However, the issue with the poker analogy in Bring on the Cats is that I don’t believe that Texas is bluffing at all: they have the nuts in this scenario and all of the other Big XII schools are going to lose one way or another (either through not getting any type of better revenue sharing in the conference or Texas actually leaving).  At the same time, while Missouri might be scared back into its place since a Big Ten invitation really isn’t imminent, Colorado could leave for the Pac-10 anyway and take down the proverbial house of cards itself.  In that case, Texas would bolt anyway.

7.  The Big XII won’t magically sign a new TV contract that is anywhere close to what the Big Ten and SEC are receiving today – Another popular argument from non-Texas Big XII fans is that the Big XII will supposedly sign a much better TV contract over the next few years that will be competitive with the Big Ten and SEC.  While I’m not a television executive, let me point out exactly why this is not a reasonable proposition whatsoever.

First, let’s take a look at the population bases of the states comprising the 5 BCS conferences other than the Big East (which I’m only excluding because they have large states on paper but don’t really deliver the key ones that well for football), with the numbers coming from the always reliable Wikipedia:

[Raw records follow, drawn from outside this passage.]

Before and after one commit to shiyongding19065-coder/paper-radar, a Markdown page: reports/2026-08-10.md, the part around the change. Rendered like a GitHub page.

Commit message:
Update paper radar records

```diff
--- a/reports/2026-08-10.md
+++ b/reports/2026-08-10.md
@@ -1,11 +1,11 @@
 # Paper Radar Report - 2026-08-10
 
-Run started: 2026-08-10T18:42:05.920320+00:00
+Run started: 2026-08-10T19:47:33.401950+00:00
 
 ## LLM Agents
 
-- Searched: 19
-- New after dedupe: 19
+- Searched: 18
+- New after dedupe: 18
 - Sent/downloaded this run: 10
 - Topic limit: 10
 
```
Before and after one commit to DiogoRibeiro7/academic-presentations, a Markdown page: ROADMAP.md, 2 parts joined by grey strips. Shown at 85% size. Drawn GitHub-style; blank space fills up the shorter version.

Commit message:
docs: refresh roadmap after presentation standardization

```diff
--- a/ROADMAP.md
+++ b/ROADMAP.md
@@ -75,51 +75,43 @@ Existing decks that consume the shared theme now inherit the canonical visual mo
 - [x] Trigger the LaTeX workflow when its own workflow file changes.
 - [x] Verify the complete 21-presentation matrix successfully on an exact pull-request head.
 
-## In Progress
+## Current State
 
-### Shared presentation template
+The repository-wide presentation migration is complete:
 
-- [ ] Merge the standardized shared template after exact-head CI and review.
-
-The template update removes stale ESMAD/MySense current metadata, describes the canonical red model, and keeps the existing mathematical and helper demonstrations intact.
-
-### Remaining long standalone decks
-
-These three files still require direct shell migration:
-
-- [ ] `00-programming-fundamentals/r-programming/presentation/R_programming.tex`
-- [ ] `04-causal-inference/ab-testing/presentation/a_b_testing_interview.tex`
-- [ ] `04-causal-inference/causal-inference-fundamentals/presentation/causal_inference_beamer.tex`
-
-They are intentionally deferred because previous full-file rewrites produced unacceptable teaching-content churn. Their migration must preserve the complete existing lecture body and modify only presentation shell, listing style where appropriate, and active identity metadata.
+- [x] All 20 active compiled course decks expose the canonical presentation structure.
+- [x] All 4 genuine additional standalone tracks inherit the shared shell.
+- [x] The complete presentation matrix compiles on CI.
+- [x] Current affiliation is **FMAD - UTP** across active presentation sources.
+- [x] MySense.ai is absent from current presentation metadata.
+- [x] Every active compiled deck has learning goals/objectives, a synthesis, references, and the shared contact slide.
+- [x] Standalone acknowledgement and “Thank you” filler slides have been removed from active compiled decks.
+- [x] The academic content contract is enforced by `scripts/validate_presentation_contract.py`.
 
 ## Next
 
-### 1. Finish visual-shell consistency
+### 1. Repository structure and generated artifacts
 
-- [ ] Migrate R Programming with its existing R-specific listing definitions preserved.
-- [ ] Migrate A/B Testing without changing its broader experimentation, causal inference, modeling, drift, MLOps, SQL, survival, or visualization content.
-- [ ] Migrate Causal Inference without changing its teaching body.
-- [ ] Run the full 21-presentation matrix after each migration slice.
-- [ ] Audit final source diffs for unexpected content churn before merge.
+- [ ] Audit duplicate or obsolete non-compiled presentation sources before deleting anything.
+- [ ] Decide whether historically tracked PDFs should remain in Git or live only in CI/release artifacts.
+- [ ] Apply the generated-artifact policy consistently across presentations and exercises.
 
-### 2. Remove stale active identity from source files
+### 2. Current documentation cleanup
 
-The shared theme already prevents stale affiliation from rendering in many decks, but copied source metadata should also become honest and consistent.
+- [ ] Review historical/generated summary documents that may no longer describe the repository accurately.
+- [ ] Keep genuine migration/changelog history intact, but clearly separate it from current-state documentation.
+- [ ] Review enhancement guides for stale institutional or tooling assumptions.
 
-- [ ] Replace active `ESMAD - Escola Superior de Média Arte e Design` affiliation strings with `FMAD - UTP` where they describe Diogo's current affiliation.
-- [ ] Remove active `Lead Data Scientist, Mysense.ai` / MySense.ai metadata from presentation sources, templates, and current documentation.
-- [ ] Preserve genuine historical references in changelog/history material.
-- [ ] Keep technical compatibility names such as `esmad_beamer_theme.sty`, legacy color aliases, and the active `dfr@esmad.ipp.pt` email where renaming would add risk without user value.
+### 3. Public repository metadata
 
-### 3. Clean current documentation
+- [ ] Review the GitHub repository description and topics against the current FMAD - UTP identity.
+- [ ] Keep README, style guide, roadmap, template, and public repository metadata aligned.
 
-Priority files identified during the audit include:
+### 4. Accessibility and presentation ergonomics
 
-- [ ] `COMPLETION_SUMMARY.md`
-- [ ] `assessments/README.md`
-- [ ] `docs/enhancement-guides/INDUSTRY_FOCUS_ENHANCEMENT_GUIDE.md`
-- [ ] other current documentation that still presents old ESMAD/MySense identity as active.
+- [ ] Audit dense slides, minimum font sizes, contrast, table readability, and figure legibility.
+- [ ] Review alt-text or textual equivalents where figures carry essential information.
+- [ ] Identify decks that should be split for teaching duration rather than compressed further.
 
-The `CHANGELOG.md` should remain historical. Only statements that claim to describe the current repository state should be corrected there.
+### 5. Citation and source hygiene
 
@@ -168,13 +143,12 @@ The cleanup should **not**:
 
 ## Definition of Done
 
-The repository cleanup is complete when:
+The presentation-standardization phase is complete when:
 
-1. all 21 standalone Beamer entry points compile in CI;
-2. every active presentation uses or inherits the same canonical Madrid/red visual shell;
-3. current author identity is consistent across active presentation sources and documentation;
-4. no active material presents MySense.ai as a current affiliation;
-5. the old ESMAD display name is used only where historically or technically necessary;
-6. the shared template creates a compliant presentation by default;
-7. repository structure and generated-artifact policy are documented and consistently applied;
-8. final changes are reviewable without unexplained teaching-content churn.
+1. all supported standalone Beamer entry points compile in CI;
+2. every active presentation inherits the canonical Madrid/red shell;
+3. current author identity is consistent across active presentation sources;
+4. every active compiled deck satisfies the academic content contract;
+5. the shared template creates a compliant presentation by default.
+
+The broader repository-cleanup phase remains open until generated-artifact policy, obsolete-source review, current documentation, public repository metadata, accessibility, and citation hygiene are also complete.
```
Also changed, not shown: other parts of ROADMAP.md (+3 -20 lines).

Big Ten 67,379,505
ACC 59,697,664
SEC 58,581,019
Pac-10 54,047,294
Big XII 44,097,046

The Big XII, as of today, has over 23 million less people than in its footprint compared to the Big Ten.  What’s worse is that it’s not even diversified, where around 24 million of those people reside in the state of Texas.  The reason why the Big Ten and SEC have such massive TV revenue is that they are able to combine intense passion for their schools with fairly large population bases.  There might be some intense passion within the Big XII, but it has nowhere near the population base to even come within the vicinity of the deals of the other conferences.  Not only that, but Texas has to compare any prospective Big XII revenue to what the Big Ten revenue will look like with the Longhorns included, where the Big Ten’s population base would catapult to over 90 million people.  On a financial level, the Big XII simply will not be able to compete with the Big Ten.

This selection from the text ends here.